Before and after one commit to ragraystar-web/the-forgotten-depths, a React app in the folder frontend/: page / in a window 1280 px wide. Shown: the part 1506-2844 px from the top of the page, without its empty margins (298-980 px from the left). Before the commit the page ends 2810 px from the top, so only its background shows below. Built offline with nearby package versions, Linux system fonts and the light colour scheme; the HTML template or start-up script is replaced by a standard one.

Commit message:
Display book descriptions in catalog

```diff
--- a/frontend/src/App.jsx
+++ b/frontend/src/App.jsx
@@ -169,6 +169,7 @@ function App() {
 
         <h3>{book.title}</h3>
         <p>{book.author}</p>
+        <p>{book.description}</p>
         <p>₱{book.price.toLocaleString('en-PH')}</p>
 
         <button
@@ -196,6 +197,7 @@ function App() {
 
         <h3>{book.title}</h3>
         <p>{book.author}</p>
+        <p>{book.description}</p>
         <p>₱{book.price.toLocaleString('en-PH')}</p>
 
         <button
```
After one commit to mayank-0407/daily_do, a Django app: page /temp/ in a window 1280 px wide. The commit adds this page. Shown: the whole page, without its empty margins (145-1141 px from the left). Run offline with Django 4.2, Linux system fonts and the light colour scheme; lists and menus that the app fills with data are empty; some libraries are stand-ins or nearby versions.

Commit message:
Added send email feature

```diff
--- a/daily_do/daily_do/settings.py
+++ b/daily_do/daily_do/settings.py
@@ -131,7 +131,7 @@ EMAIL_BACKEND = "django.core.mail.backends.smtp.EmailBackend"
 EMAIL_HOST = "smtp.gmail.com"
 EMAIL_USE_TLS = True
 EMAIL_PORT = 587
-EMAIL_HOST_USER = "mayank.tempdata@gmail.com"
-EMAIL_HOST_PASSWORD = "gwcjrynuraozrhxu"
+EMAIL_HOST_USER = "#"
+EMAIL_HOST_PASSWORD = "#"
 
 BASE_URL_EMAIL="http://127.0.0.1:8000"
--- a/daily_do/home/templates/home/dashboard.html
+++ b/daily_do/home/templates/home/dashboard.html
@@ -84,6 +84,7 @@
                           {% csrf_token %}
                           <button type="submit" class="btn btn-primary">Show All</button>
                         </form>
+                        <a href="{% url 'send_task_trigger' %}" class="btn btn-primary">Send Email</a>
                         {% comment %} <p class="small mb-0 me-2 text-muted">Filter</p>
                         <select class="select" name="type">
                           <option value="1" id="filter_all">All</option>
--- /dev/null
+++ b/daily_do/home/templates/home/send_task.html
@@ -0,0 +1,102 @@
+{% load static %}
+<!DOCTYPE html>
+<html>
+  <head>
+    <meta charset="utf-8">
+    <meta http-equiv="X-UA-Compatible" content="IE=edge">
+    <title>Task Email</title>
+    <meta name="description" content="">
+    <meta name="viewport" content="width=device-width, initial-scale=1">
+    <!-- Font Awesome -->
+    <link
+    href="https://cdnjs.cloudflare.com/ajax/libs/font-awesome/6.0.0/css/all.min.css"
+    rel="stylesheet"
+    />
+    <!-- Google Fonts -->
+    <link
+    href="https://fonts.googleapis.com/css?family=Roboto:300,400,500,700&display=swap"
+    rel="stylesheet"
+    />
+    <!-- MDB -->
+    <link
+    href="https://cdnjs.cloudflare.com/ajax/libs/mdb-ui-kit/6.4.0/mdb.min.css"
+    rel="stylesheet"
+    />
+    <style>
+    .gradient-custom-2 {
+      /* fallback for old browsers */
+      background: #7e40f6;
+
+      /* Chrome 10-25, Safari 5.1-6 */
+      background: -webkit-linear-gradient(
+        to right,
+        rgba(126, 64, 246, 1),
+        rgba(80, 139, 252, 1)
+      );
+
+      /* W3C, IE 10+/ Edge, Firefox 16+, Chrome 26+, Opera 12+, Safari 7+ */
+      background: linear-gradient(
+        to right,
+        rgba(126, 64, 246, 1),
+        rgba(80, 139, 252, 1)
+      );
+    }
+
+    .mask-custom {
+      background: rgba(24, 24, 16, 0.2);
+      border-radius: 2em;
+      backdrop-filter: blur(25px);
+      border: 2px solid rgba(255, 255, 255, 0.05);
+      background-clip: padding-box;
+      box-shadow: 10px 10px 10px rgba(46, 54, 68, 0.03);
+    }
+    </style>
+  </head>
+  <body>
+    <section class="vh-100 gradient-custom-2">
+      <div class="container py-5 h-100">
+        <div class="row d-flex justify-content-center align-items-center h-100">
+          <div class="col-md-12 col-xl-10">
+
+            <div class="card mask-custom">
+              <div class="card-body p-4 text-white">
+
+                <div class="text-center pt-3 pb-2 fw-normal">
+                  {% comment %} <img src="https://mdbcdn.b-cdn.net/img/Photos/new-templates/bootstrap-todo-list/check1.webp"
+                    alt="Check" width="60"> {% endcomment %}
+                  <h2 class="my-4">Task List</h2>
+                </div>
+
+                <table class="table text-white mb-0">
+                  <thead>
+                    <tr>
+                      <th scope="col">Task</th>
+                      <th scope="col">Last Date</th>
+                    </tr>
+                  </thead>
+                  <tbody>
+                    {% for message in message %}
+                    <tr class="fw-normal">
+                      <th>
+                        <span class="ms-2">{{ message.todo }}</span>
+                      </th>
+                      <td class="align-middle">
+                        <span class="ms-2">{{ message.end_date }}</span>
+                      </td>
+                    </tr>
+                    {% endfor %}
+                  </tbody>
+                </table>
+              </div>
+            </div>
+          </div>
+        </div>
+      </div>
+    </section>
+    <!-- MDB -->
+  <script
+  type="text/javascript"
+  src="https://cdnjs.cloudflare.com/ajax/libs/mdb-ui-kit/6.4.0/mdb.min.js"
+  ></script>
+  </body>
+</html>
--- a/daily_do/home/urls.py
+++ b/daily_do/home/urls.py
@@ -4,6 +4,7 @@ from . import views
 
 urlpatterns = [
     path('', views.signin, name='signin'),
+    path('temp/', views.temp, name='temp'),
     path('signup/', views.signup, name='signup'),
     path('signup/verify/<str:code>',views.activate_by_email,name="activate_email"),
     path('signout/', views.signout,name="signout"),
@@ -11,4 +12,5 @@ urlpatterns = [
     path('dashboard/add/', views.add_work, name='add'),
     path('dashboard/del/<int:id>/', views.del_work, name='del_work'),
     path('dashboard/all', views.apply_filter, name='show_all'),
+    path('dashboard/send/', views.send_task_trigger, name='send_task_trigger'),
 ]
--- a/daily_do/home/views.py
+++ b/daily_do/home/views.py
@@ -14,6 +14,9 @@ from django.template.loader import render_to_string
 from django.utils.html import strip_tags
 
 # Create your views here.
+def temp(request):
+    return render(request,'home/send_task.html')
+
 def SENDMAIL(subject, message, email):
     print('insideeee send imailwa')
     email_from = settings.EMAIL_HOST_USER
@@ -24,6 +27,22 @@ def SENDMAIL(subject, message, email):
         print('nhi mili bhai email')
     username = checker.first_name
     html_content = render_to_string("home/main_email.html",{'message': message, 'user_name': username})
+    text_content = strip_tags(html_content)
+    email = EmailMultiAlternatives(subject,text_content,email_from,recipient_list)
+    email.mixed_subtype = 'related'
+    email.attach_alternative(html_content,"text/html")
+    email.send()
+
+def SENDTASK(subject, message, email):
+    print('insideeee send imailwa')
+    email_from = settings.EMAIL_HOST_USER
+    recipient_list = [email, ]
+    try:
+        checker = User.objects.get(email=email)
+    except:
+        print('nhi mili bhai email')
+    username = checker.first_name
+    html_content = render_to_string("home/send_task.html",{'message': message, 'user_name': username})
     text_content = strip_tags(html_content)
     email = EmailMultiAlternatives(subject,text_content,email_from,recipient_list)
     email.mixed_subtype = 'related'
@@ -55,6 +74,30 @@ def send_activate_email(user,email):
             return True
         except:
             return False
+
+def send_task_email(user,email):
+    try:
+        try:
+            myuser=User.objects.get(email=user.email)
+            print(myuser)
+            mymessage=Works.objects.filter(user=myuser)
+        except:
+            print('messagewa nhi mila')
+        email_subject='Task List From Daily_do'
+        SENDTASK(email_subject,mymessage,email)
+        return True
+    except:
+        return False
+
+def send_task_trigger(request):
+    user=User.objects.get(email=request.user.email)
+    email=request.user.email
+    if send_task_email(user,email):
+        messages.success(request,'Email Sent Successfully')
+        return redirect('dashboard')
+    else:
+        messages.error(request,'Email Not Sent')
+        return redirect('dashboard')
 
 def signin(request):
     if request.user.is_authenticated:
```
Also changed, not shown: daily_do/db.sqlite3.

______

§ **WHAT TO DO**
Could you copy each line of the material that holds "related"?

§ **REPLY TO THE TASK**
+    email.mixed_subtype = 'related'
     email.mixed_subtype = 'related'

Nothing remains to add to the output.